Mon originally means crest. In Muromachi era (approx. 500 – 600 years ago), samurai leaders started to dye their crest on their armors. Then they also started to actually wear kimonos with their crest dyed to express their royalty and pride.
Later, when Edo period (1603-1867) began, the tradition of using their crest on their clothes spread especially to Daimyos, feudal lords, who gathered in Edo for an alternate-year attendance. This is the beginning of Tokyo Some Komon.
Later, Edo citizens also began to ware Komon kimonos, but they could chose more various patterns since they were free from crest, and Tokyo Some Komon artisans developed stylish patterns.
Komon was first only for men, but later, women started to wear this kind of kimono since they were cool and elegant even though the coloring was simple.
In Meiji(1868-1912), when samurai status was banned and men started to ware plain western clothes, Tokyo Some Komon became mostly for women.
The customers has been changed, but the production method has not changed a bit. Handmade paper is piled up by persimmon tannin to form the basement of pattern paper. Artisans plan the designs, and express the design on the pattern paper by gimlets and small knives.
The fabric usually used is silk. Carved pattern paper is set on the silk clothe and starch paste put on to protect the pattern from dyed. After starch paste was set, the silk clothe is dyed and steamed for fixing, then washed well.
The features of Tokyo Some Komon is the elaborate decoration which is realized by the workmanship by skillful artisans.
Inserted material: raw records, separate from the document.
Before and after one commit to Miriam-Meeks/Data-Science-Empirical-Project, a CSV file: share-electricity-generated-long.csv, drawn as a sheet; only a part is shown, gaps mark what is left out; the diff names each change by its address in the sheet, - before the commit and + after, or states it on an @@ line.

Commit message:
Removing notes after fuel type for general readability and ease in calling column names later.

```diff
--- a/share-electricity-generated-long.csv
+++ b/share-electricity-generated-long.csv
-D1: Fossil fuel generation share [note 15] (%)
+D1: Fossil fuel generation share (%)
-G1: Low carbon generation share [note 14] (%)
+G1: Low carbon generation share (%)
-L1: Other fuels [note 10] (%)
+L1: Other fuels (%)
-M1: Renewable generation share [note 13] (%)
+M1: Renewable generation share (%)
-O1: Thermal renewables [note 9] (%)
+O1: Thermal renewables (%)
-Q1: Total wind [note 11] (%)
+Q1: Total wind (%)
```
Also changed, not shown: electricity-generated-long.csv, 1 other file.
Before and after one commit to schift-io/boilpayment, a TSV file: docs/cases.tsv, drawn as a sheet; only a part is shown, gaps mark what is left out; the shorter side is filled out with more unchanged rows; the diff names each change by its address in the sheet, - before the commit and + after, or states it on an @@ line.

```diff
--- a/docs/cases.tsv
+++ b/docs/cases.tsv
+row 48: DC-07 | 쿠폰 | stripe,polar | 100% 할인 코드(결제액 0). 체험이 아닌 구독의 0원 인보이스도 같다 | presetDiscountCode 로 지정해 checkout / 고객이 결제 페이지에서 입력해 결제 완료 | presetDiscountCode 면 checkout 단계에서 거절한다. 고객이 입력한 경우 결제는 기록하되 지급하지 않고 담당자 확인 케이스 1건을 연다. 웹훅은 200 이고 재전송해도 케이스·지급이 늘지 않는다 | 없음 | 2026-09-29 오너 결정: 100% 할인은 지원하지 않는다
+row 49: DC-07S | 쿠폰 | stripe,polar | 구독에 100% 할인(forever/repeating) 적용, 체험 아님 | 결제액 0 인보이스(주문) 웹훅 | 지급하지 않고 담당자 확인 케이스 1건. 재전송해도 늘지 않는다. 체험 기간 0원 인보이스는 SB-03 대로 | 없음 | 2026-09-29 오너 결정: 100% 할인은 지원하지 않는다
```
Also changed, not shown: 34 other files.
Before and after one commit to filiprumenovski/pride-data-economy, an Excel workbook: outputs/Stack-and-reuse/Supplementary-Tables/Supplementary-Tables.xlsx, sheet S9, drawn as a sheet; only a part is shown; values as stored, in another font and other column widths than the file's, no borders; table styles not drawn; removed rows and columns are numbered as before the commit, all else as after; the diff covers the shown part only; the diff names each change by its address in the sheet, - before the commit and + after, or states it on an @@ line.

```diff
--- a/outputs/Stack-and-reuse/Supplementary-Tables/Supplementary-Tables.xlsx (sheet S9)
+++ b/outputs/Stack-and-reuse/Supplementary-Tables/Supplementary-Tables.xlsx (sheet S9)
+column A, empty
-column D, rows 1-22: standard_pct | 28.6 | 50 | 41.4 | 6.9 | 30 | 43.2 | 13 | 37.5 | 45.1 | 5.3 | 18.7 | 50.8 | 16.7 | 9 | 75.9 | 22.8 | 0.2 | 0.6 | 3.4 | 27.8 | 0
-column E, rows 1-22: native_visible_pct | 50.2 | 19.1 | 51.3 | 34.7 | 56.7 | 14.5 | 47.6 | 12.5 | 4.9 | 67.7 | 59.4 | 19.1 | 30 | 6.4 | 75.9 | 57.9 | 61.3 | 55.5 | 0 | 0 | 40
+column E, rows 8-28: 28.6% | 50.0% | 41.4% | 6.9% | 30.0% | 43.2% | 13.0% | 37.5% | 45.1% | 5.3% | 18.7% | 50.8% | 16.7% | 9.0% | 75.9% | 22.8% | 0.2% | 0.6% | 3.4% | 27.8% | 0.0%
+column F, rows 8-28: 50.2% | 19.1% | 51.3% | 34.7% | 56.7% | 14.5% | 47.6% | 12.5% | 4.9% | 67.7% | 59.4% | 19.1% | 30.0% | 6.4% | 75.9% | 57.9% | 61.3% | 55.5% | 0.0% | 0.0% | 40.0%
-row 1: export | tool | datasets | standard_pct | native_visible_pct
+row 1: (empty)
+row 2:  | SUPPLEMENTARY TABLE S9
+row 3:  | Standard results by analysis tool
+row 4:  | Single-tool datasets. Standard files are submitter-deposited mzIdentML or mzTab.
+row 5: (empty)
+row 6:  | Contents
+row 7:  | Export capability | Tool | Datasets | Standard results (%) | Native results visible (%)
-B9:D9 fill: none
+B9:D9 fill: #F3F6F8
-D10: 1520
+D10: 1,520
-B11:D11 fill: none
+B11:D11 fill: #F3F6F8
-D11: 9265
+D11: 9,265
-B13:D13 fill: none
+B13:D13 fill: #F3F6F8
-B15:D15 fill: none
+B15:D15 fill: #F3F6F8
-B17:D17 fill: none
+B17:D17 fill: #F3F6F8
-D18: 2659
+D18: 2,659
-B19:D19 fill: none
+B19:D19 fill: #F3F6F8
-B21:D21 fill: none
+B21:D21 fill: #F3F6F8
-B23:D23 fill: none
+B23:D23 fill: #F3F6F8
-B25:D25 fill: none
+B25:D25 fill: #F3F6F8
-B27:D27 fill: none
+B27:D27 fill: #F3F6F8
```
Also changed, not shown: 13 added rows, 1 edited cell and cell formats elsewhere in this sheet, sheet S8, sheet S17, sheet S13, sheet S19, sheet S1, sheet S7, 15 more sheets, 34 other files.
It is astonishing that the patterns are very edgy and distinct even though they are so small.
Tokyo Some Komon was designated as Traditional Craft by METI (Ministry of Economy, Trade and Industry) in 1976.